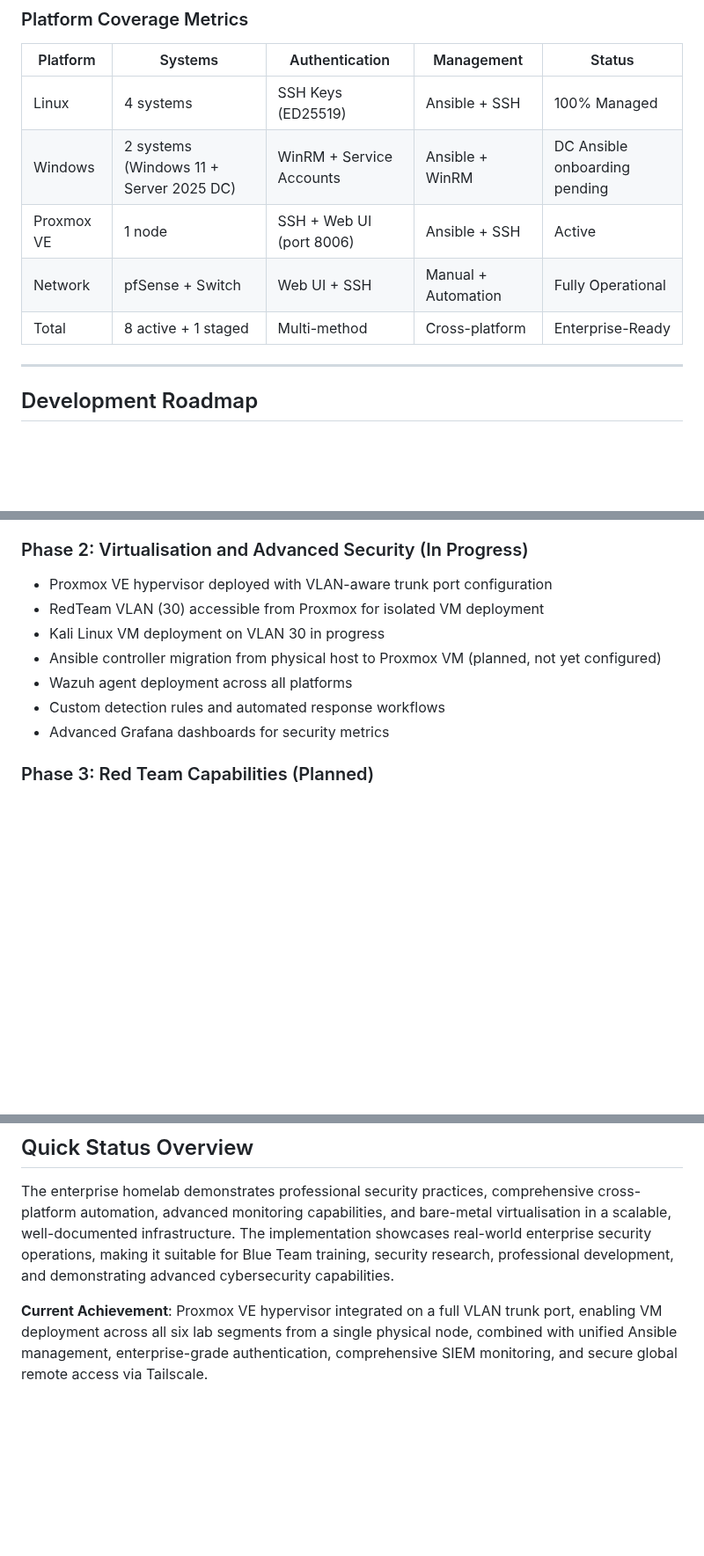
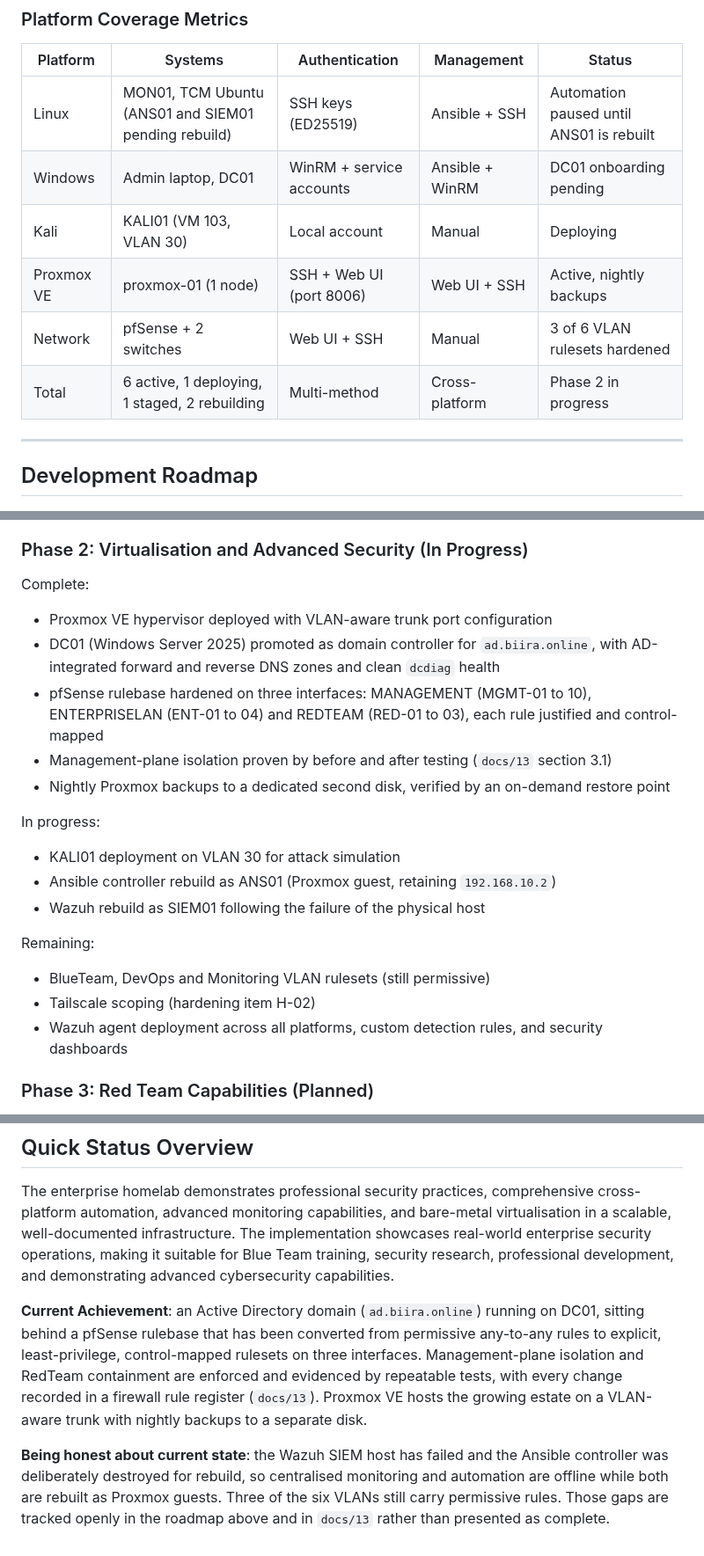
Before and after one commit to noble-antwi/enterprise-security-homelab, a Markdown page: README.md, 3 parts joined by grey strips. Shown at 88% size. Drawn GitHub-style; blank space fills up the shorter version.

```diff
--- a/README.md
+++ b/README.md
@@ -134,11 +147,12 @@ Proxmox VE is connected to a trunk port carrying all VLANs, enabling VMs to be p
 
 | Platform | Systems | Authentication | Management | Status |
 |----------|---------|---------------|------------|--------|
-| Linux | 4 systems | SSH Keys (ED25519) | Ansible + SSH | 100% Managed |
-| Windows | 2 systems (Windows 11 + Server 2025 DC) | WinRM + Service Accounts | Ansible + WinRM | DC Ansible onboarding pending |
-| Proxmox VE | 1 node | SSH + Web UI (port 8006) | Ansible + SSH | Active |
-| Network | pfSense + Switch | Web UI + SSH | Manual + Automation | Fully Operational |
-| Total | 8 active + 1 staged | Multi-method | Cross-platform | Enterprise-Ready |
+| Linux | MON01, TCM Ubuntu (ANS01 and SIEM01 pending rebuild) | SSH keys (ED25519) | Ansible + SSH | Automation paused until ANS01 is rebuilt |
+| Windows | Admin laptop, DC01 | WinRM + service accounts | Ansible + WinRM | DC01 onboarding pending |
+| Kali | KALI01 (VM 103, VLAN 30) | Local account | Manual | Deploying |
+| Proxmox VE | proxmox-01 (1 node) | SSH + Web UI (port 8006) | Web UI + SSH | Active, nightly backups |
+| Network | pfSense + 2 switches | Web UI + SSH | Manual | 3 of 6 VLAN rulesets hardened |
+| Total | 6 active, 1 deploying, 1 staged, 2 rebuilding | Multi-method | Cross-platform | Phase 2 in progress |
 
 ---
 
@@ -154,13 +168,25 @@ Proxmox VE is connected to a trunk port carrying all VLANs, enabling VMs to be p
 
 ### Phase 2: Virtualisation and Advanced Security (In Progress)
 
+Complete:
+
 - Proxmox VE hypervisor deployed with VLAN-aware trunk port configuration
-- RedTeam VLAN (30) accessible from Proxmox for isolated VM deployment
-- Kali Linux VM deployment on VLAN 30 in progress
-- Ansible controller migration from physical host to Proxmox VM (planned, not yet configured)
-- Wazuh agent deployment across all platforms
-- Custom detection rules and automated response workflows
-- Advanced Grafana dashboards for security metrics
+- DC01 (Windows Server 2025) promoted as domain controller for `ad.biira.online`, with AD-integrated forward and reverse DNS zones and clean `dcdiag` health
+- pfSense rulebase hardened on three interfaces: MANAGEMENT (MGMT-01 to 10), ENTERPRISELAN (ENT-01 to 04) and REDTEAM (RED-01 to 03), each rule justified and control-mapped
+- Management-plane isolation proven by before and after testing (`docs/13` section 3.1)
+- Nightly Proxmox backups to a dedicated second disk, verified by an on-demand restore point
+
+In progress:
+
+- KALI01 deployment on VLAN 30 for attack simulation
+- Ansible controller rebuild as ANS01 (Proxmox guest, retaining `192.168.10.2`)
+- Wazuh rebuild as SIEM01 following the failure of the physical host
+
+Remaining:
+
+- BlueTeam, DevOps and Monitoring VLAN rulesets (still permissive)
+- Tailscale scoping (hardening item H-02)
+- Wazuh agent deployment across all platforms, custom detection rules, and security dashboards
 
 ### Phase 3: Red Team Capabilities (Planned)
 
@@ -238,4 +264,6 @@ Community involvement is welcomed:
 
 The enterprise homelab demonstrates professional security practices, comprehensive cross-platform automation, advanced monitoring capabilities, and bare-metal virtualisation in a scalable, well-documented infrastructure. The implementation showcases real-world enterprise security operations, making it suitable for Blue Team training, security research, professional development, and demonstrating advanced cybersecurity capabilities.
 
-**Current Achievement**: Proxmox VE hypervisor integrated on a full VLAN trunk port, enabling VM deployment across all six lab segments from a single physical node, combined with unified Ansible management, enterprise-grade authentication, comprehensive SIEM monitoring, and secure global remote access via Tailscale.
+**Current Achievement**: an Active Directory domain (`ad.biira.online`) running on DC01, sitting behind a pfSense rulebase that has been converted from permissive any-to-any rules to explicit, least-privilege, control-mapped rulesets on three interfaces. Management-plane isolation and RedTeam containment are enforced and evidenced by repeatable tests, with every change recorded in a firewall rule register (`docs/13`). Proxmox VE hosts the growing estate on a VLAN-aware trunk with nightly backups to a separate disk.
+
+**Being honest about current state**: the Wazuh SIEM host has failed and the Ansible controller was deliberately destroyed for rebuild, so centralised monitoring and automation are offline while both are rebuilt as Proxmox guests. Three of the six VLANs still carry permissive rules. Those gaps are tracked openly in the roadmap above and in `docs/13` rather than presented as complete.
```
Also changed, not shown: other parts of README.md (+36 -23 lines), images/red/red-01-iso-checksum.png (added), images/red/red-02-vm-network-vlan30.png (added), images/red/red-03-vm-hardware.png (added).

-*-

Task to complete
Output each entry exactly. Skip the pictures.

Answer for this exercise
Before and after one commit to noble-antwi/enterprise-security-homelab, a Markdown page: README.md, 3 parts joined by grey strips. Shown at 88% size. Drawn GitHub-style; blank space fills up the shorter version.

```diff
--- a/README.md
+++ b/README.md
@@ -134,11 +147,12 @@ Proxmox VE is connected to a trunk port carrying all VLANs, enabling VMs to be p
 
 | Platform | Systems | Authentication | Management | Status |
 |----------|---------|---------------|------------|--------|
-| Linux | 4 systems | SSH Keys (ED25519) | Ansible + SSH | 100% Managed |
-| Windows | 2 systems (Windows 11 + Server 2025 DC) | WinRM + Service Accounts | Ansible + WinRM | DC Ansible onboarding pending |
-| Proxmox VE | 1 node | SSH + Web UI (port 8006) | Ansible + SSH | Active |
-| Network | pfSense + Switch | Web UI + SSH | Manual + Automation | Fully Operational |
-| Total | 8 active + 1 staged | Multi-method | Cross-platform | Enterprise-Ready |
+| Linux | MON01, TCM Ubuntu (ANS01 and SIEM01 pending rebuild) | SSH keys (ED25519) | Ansible + SSH | Automation paused until ANS01 is rebuilt |
+| Windows | Admin laptop, DC01 | WinRM + service accounts | Ansible + WinRM | DC01 onboarding pending |
+| Kali | KALI01 (VM 103, VLAN 30) | Local account | Manual | Deploying |
+| Proxmox VE | proxmox-01 (1 node) | SSH + Web UI (port 8006) | Web UI + SSH | Active, nightly backups |
+| Network | pfSense + 2 switches | Web UI + SSH | Manual | 3 of 6 VLAN rulesets hardened |
+| Total | 6 active, 1 deploying, 1 staged, 2 rebuilding | Multi-method | Cross-platform | Phase 2 in progress |
 
 ---
 
@@ -154,13 +168,25 @@ Proxmox VE is connected to a trunk port carrying all VLANs, enabling VMs to be p
 
 ### Phase 2: Virtualisation and Advanced Security (In Progress)
 
+Complete:
+
 - Proxmox VE hypervisor deployed with VLAN-aware trunk port configuration
-- RedTeam VLAN (30) accessible from Proxmox for isolated VM deployment
-- Kali Linux VM deployment on VLAN 30 in progress
-- Ansible controller migration from physical host to Proxmox VM (planned, not yet configured)
-- Wazuh agent deployment across all platforms
-- Custom detection rules and automated response workflows
-- Advanced Grafana dashboards for security metrics
+- DC01 (Windows Server 2025) promoted as domain controller for `ad.biira.online`, with AD-integrated forward and reverse DNS zones and clean `dcdiag` health
+- pfSense rulebase hardened on three interfaces: MANAGEMENT (MGMT-01 to 10), ENTERPRISELAN (ENT-01 to 04) and REDTEAM (RED-01 to 03), each rule justified and control-mapped
+- Management-plane isolation proven by before and after testing (`docs/13` section 3.1)
+- Nightly Proxmox backups to a dedicated second disk, verified by an on-demand restore point
+
+In progress:
+
+- KALI01 deployment on VLAN 30 for attack simulation
+- Ansible controller rebuild as ANS01 (Proxmox guest, retaining `192.168.10.2`)
+- Wazuh rebuild as SIEM01 following the failure of the physical host
+
+Remaining:
+
+- BlueTeam, DevOps and Monitoring VLAN rulesets (still permissive)
+- Tailscale scoping (hardening item H-02)
+- Wazuh agent deployment across all platforms, custom detection rules, and security dashboards
 
 ### Phase 3: Red Team Capabilities (Planned)
 
@@ -238,4 +264,6 @@ Community involvement is welcomed:
 
 The enterprise homelab demonstrates professional security practices, comprehensive cross-platform automation, advanced monitoring capabilities, and bare-metal virtualisation in a scalable, well-documented infrastructure. The implementation showcases real-world enterprise security operations, making it suitable for Blue Team training, security research, professional development, and demonstrating advanced cybersecurity capabilities.
 
-**Current Achievement**: Proxmox VE hypervisor integrated on a full VLAN trunk port, enabling VM deployment across all six lab segments from a single physical node, combined with unified Ansible management, enterprise-grade authentication, comprehensive SIEM monitoring, and secure global remote access via Tailscale.
+**Current Achievement**: an Active Directory domain (`ad.biira.online`) running on DC01, sitting behind a pfSense rulebase that has been converted from permissive any-to-any rules to explicit, least-privilege, control-mapped rulesets on three interfaces. Management-plane isolation and RedTeam containment are enforced and evidenced by repeatable tests, with every change recorded in a firewall rule register (`docs/13`). Proxmox VE hosts the growing estate on a VLAN-aware trunk with nightly backups to a separate disk.
+
+**Being honest about current state**: the Wazuh SIEM host has failed and the Ansible controller was deliberately destroyed for rebuild, so centralised monitoring and automation are offline while both are rebuilt as Proxmox guests. Three of the six VLANs still carry permissive rules. Those gaps are tracked openly in the roadmap above and in `docs/13` rather than presented as complete.
```
Also changed, not shown: other parts of README.md (+36 -23 lines), images/red/red-01-iso-checksum.png (added), images/red/red-02-vm-network-vlan30.png (added), images/red/red-03-vm-hardware.png (added).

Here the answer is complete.